With their profits threatened by what they claim as a bevy of money-hungry, out-of-state trial lawyers, the nursing home industry is trying to impose limits on damages a court could award their patients for pain and suffering.
But their efforts to pass legislation have run into a buzz saw of opposition from trial lawyers and the AARP, who say the nursing home industry is just trying to protect itself in a time when violations at nursing home facilities are high.
As a result, the powerful nursing home industry has already had to change course.
Originally, “The Nursing Home Patient Protection Act of 2008” would limit non-economic, or pain and suffering, awards a court could award to nursing home patients to $300,000.
Last week though, those caps were increased to $500,000.
In addition, language opposed by AARP was taken out of the bill that would have allowed nursing homes to require their patients to sign arbitration agreements to keep lawsuits out of the courtroom as well as requiring nursing home suits to have the same legal restrictions as medical malpractice claims.
Rep. Randy Rinks (D-Savannah), the sponsor of the bill, said that change was a “fig leaf” to encourage negotiations with opponents of the legislation.
“So far, what we’ve been doing, there’s not been much compromise going on,” Rinks said in an interview. “I think the trial lawyers have got their position, and they haven’t been willing to change.”
Trial lawyers may feel comfortable because of strong opposition from some members of the House subcommittee in which the bill must pass through, including the panel’s chair, Rep. Henry Fincher (D-Cookeville).
Fincher, a lawyer, calls the measure the “kill old people cheap act of 2008.”
But this week, for the first time, the nursing home industry and trial lawyers will sit down at the negotiating table. Rep. Rob Briley (D-Nashville), a trial lawyer who has tried to reach compromise on tort reform legislation in the past, encouraged the move.
Helping patients, or the industry?
The nursing home industry is willing to negotiate because the bill is “too important” for nursing home patients, said Gerald Coggin, a Senior Vice-President for National HealthCare Corp., a Murfreesboro-based company that operates 32 facilities in Tennessee.

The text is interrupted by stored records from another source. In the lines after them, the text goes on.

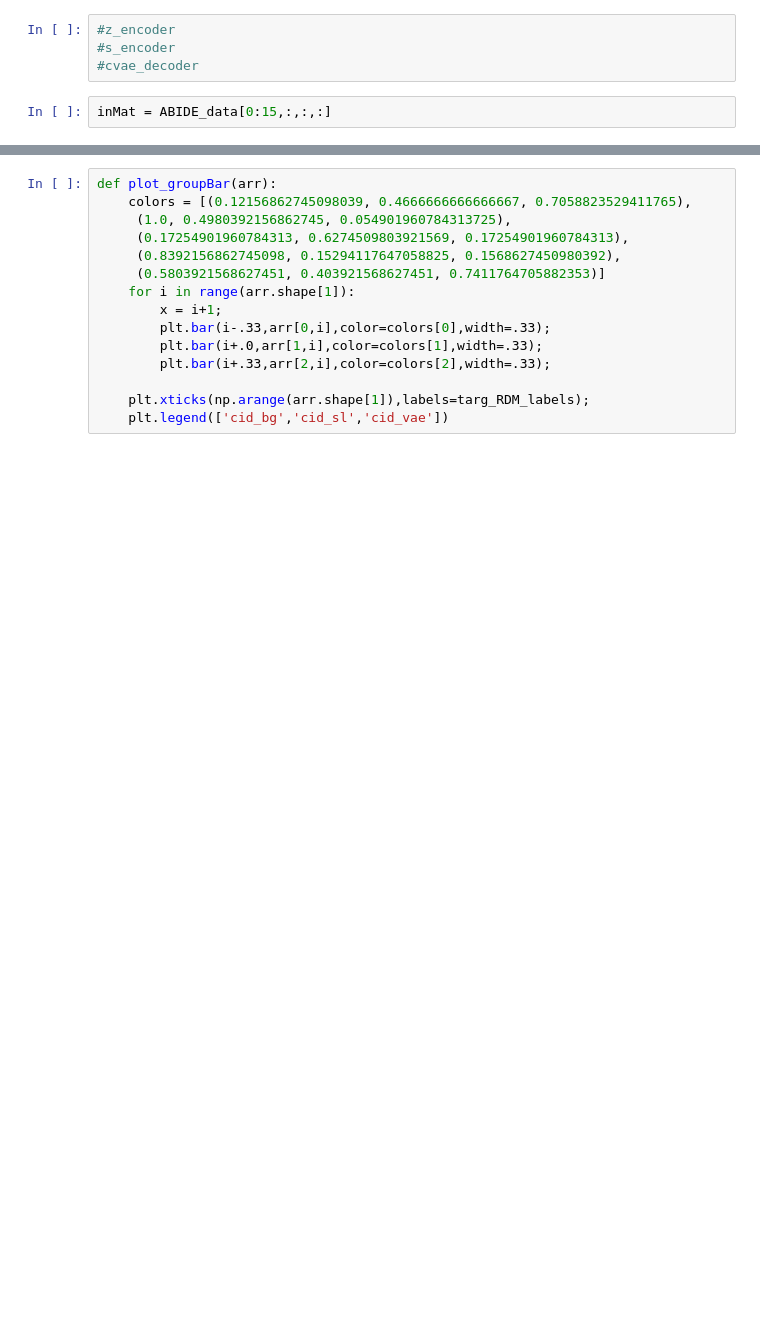
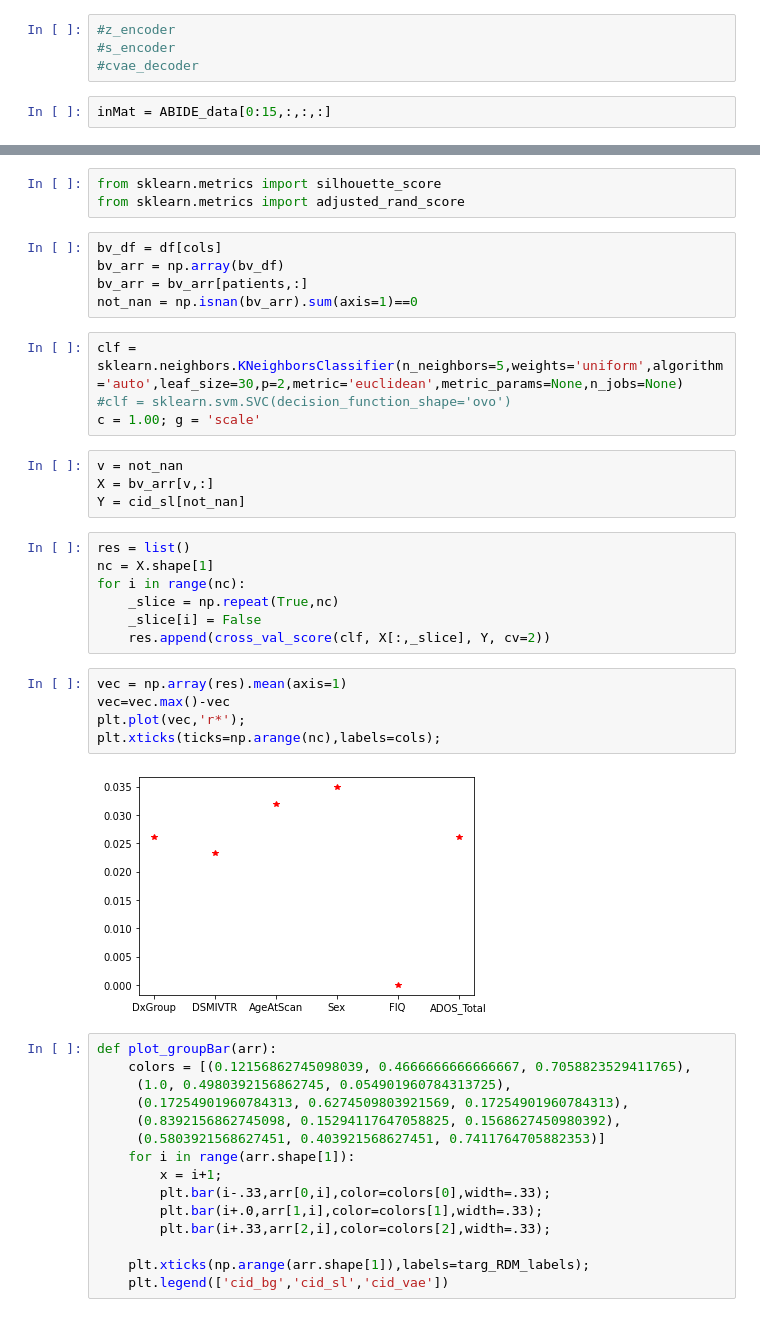
Before and after one commit to Aglinskas/BC-MRI-AE, a Jupyter notebook: Colab Notebooks/results-cVAE-32-dimensions-andromeda.ipynb, the cells around one changed output, grey strips where cells are left out. Drawn from its saved outputs; the diff is of its cells as text; blank space fills up the shorter version.

```diff
--- a/Colab Notebooks/results-cVAE-32-dimensions-andromeda.ipynb
+++ b/Colab Notebooks/results-cVAE-32-dimensions-andromeda.ipynb
@@ -414,3 +612,33 @@ cscatter(spaces_ASD,c=cid_vae)
+# %%
+from sklearn.metrics import silhouette_score
+from sklearn.metrics import adjusted_rand_score
+# %%
+bv_df = df[cols]
+bv_arr = np.array(bv_df)
+bv_arr = bv_arr[patients,:]
+not_nan = np.isnan(bv_arr).sum(axis=1)==0
+# %%
+clf = sklearn.neighbors.KNeighborsClassifier(n_neighbors=5,weights='uniform',algorithm='auto',leaf_size=30,p=2,metric='euclidean',metric_params=None,n_jobs=None)
+#clf = sklearn.svm.SVC(decision_function_shape='ovo')
+c = 1.00; g = 'scale'
+# %%
+v = not_nan
+X = bv_arr[v,:]
+Y = cid_sl[not_nan]
+# %%
+res = list()
+nc = X.shape[1]
+for i in range(nc):
+    _slice = np.repeat(True,nc)
+    _slice[i] = False
+    res.append(cross_val_score(clf, X[:,_slice], Y, cv=2))
+# %%
+vec = np.array(res).mean(axis=1)
+vec=vec.max()-vec
+plt.plot(vec,'r*');
+plt.xticks(ticks=np.arange(nc),labels=cols);
+# %% [output]
+[figure, added]
 # %%
 def plot_groupBar(arr):
     colors = [(0.12156862745098039, 0.4666666666666667, 0.7058823529411765),
```
Also changed, not shown: parts of 73 cells of this notebook, 8 other files.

Coggin says that the high costs nursing homes are paying to defend lawsuits, many times brought by out-of-state trial lawyers, is preventing nursing homes from investing more in patient care.

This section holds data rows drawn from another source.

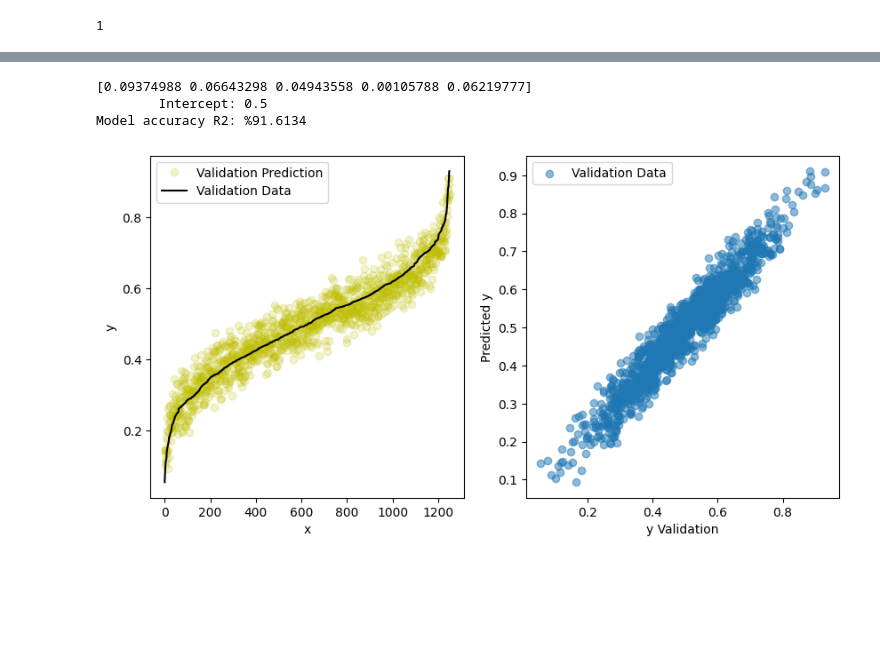
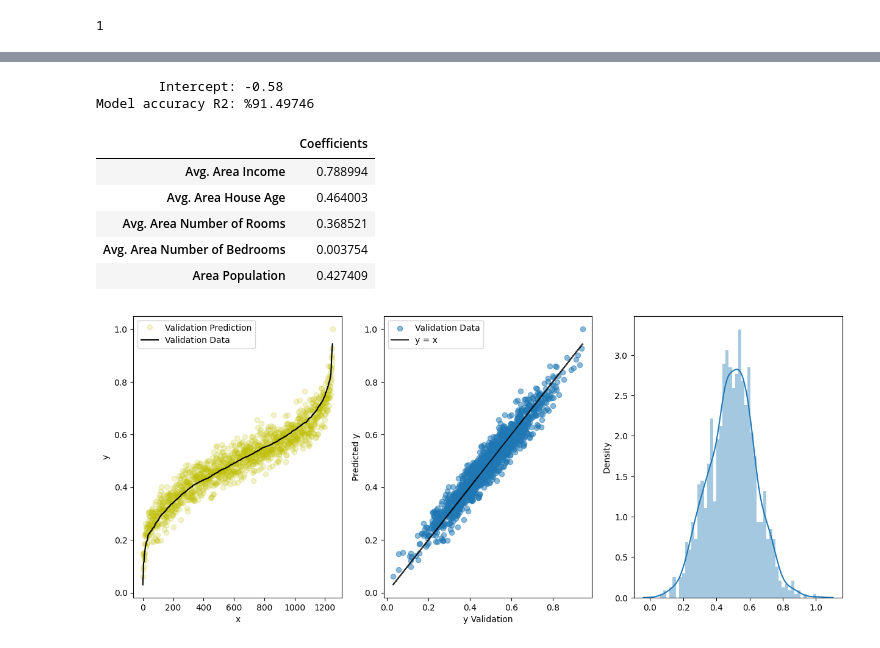
Before and after one commit to adunoluwa1/House-Price-Prediction-using-Regression, a Jupyter notebook: House_Price_Prediction.ipynb, the cells around one changed output, grey strips where cells are left out. Saved outputs shown, nothing was run; the diff lists cells and outputs as text; code cells hidden in the pictures; blank space fills up the shorter version.

```diff
--- a/House_Price_Prediction.ipynb
+++ b/House_Price_Prediction.ipynb
@@ -163,6 +176,6 @@ plt.show()
 # %%
 # alphas = np.linspace(1e-20,50, 7000)
-alphas = np.logspace(-20,5, 10)
+alphas = np.logspace(-5,1, 10)
 val_error, crossval_error, R2_val, R2_train = [], [], [], []
 deg = best_deg
 print(deg)
@@ -259,37 +285,50 @@ Model accuracy R2: %91.6134
 # %%
 # Using regular linear regression
-lin_reg = Pipeline([('scaler', StandardScaler()),('poly',PolynomialFeatures()),('lreg',LinearRegression())])
+lin_reg = Pipeline([('poly',PolynomialFeatures()),('lreg',LinearRegression())])
+
+# Set parameters
 lin_reg.set_params(poly__degree = best_deg)
 lin_reg.set_params(poly__include_bias = False)
+
+# Fit model
 lin_reg.fit(x_train,y_train)
-print(lin_reg[2].coef_)
 r2 = lin_reg.score(x_train,y_train) * 100
-print(f'{"Intercept":>17}: {round(lin_reg[2].intercept_,2)}')
-print(f'{"Model accuracy R2":<17}: %{round(r2,4)}')
+
+# Results
+print(f'{"Intercept":>17}: {round(lin_reg[1].intercept_,2)}')
+print(f'{"Model accuracy R2":<17}: %{round(r2,5)}')
+
+results_2 = pd.DataFrame(columns=["Coefficients"], index=df.columns[:-1] ,data=model[1].coef_)
+results_2
 # %% [output]
-[0.09374988 0.06643298 0.04943558 0.00105788 0.06219777]
-        Intercept: 0.5
-Model accuracy R2: %91.6134
+        Intercept: -0.58
+Model accuracy R2: %91.49746
+|  | Coefficients |
+| Avg. Area Income | 0.788994 |
+| Avg. Area House Age | 0.464003 |
+| Avg. Area Number of Rooms | 0.368521 |
+| Avg. Area Number of Bedrooms | 0.003754 |
+| Area Population | 0.427409 |
 # %%
 idx = np.argsort(y_val.values)
 idx2 = np.argsort(y_train.values)
 yval = y_val.values[idx]
 ytrain = y_train.values[idx2]
 ypredval = y_pred_val[idx]
 ypredtrain = y_pred_train[idx2]
 
-fig, ax = plt.subplots(1,2,figsize=(10,5))
-# ax.plot(ytrain,'gx',alpha=0.2, label='Training Data')
-# ax.plot(ypredtrain,'k-', label='Train Prediction')
+fig, ax = plt.subplots(1,3,figsize=(15,6))
 ax[0].plot(ypredval,'yo', alpha=0.2, label='Validation Prediction')
 ax[0].plot(yval,'k-', label='Validation Data')
 ax[0].set_xlabel("x")
 ax[0].set_ylabel("y")
 ax[0].legend()
 ax[1].scatter(y_val,y_pred_val, alpha=0.5, label='Validation Data')
+ax[1].plot(y_val,y_val, 'k-', alpha=0.8, label='y = x')
 ax[1].set_xlabel("y Validation")
 ax[1].set_ylabel("Predicted y")
 ax[1].legend()
+sns.distplot((y_pred_val),bins=50)
 plt.show()
 # %% [output]
-[figure, old version]
+[figure, new version]
```
Also changed, not shown: parts of 17 cells of this notebook.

A study, conducted for the nursing home industry by Aon Risk Consultants, showed that nursing homes in Tennessee paid $4,880 per patient on liability costs while states that had tort reform laws averaged $1,240 per patient.
In addition, proponents of the legislation say the average Tennessee nursing home spends $500,000 per year on liability costs, which is the equivalent of hiring 10 nurses.
“This truly does protect our patients by putting more money into providing patient care and less money into the pockets of trial lawyers,” Coggin said.
Trial lawyers though say the measure is just trying to protect the nursing home industry and not its patients.
Daniel Clayton, the president-elect of the trial lawyer group called the Tennessee Association for Justice, said despite the bill’s title, the legislation does not have “one word” that protects patients.”
Clayton also disputed the notion that nursing homes would save money from defending lawsuits and use it for patient care.
“Where is there any provision in the bill that says that’s what they’re going to do?” Clayton asked rhetorically.
The state Department of Health, which oversees nursing homes, suspended admissions at 22 facilities in 2007, up from 10 in 2006, as a result of violations found.
The incident that has caused the biggest set of recent nursing home lawsuits resulted from the 2003 fire at a Nashville nursing home, which killed 16 people. NHC, which ran the nursing home, settled 32 lawsuits related to the fire.
Need to keep doors open?
Incidences like the 2003 tragic fire in Nashville bolster Rep. Mike Turner’s opposition to the bill.
Turner (D-Old Hickory) is a firefighter who fought the 2003 fire and pulled people out “with tears in our eyes because it was so bad.”
Turner said the nursing home tort reform bill would “open the door” to negligent nursing homes to get away with “treating people wrongly.”
“I’m not necessarily for lawyers making big fees, but these are our most vulnerable people and they earned the right to be treated with dignity in their old age,” Turner said. “I just think by capping it, we’ve done a disservice to them.”
Other lawmakers though, like Lt. Gov. Ron Ramsey (R-Blountville), believe nursing homes need something from the state to help them with liability.
If they don’t, proponents of the tort reform legislation say some nursing homes could be forced to close their doors. NHC’s Coggin pointed to 123 nursing homes being sold in Florida between 2000 and 2003 before tort reform was passed.
In Tennessee, Kindred Health Care sold half of its nursing homes located in the state, Coggin said.
“I do believe that we’re getting to the point of a crisis here in the state of Tennessee,” Ramsey, a co-sponsor of the bill, said.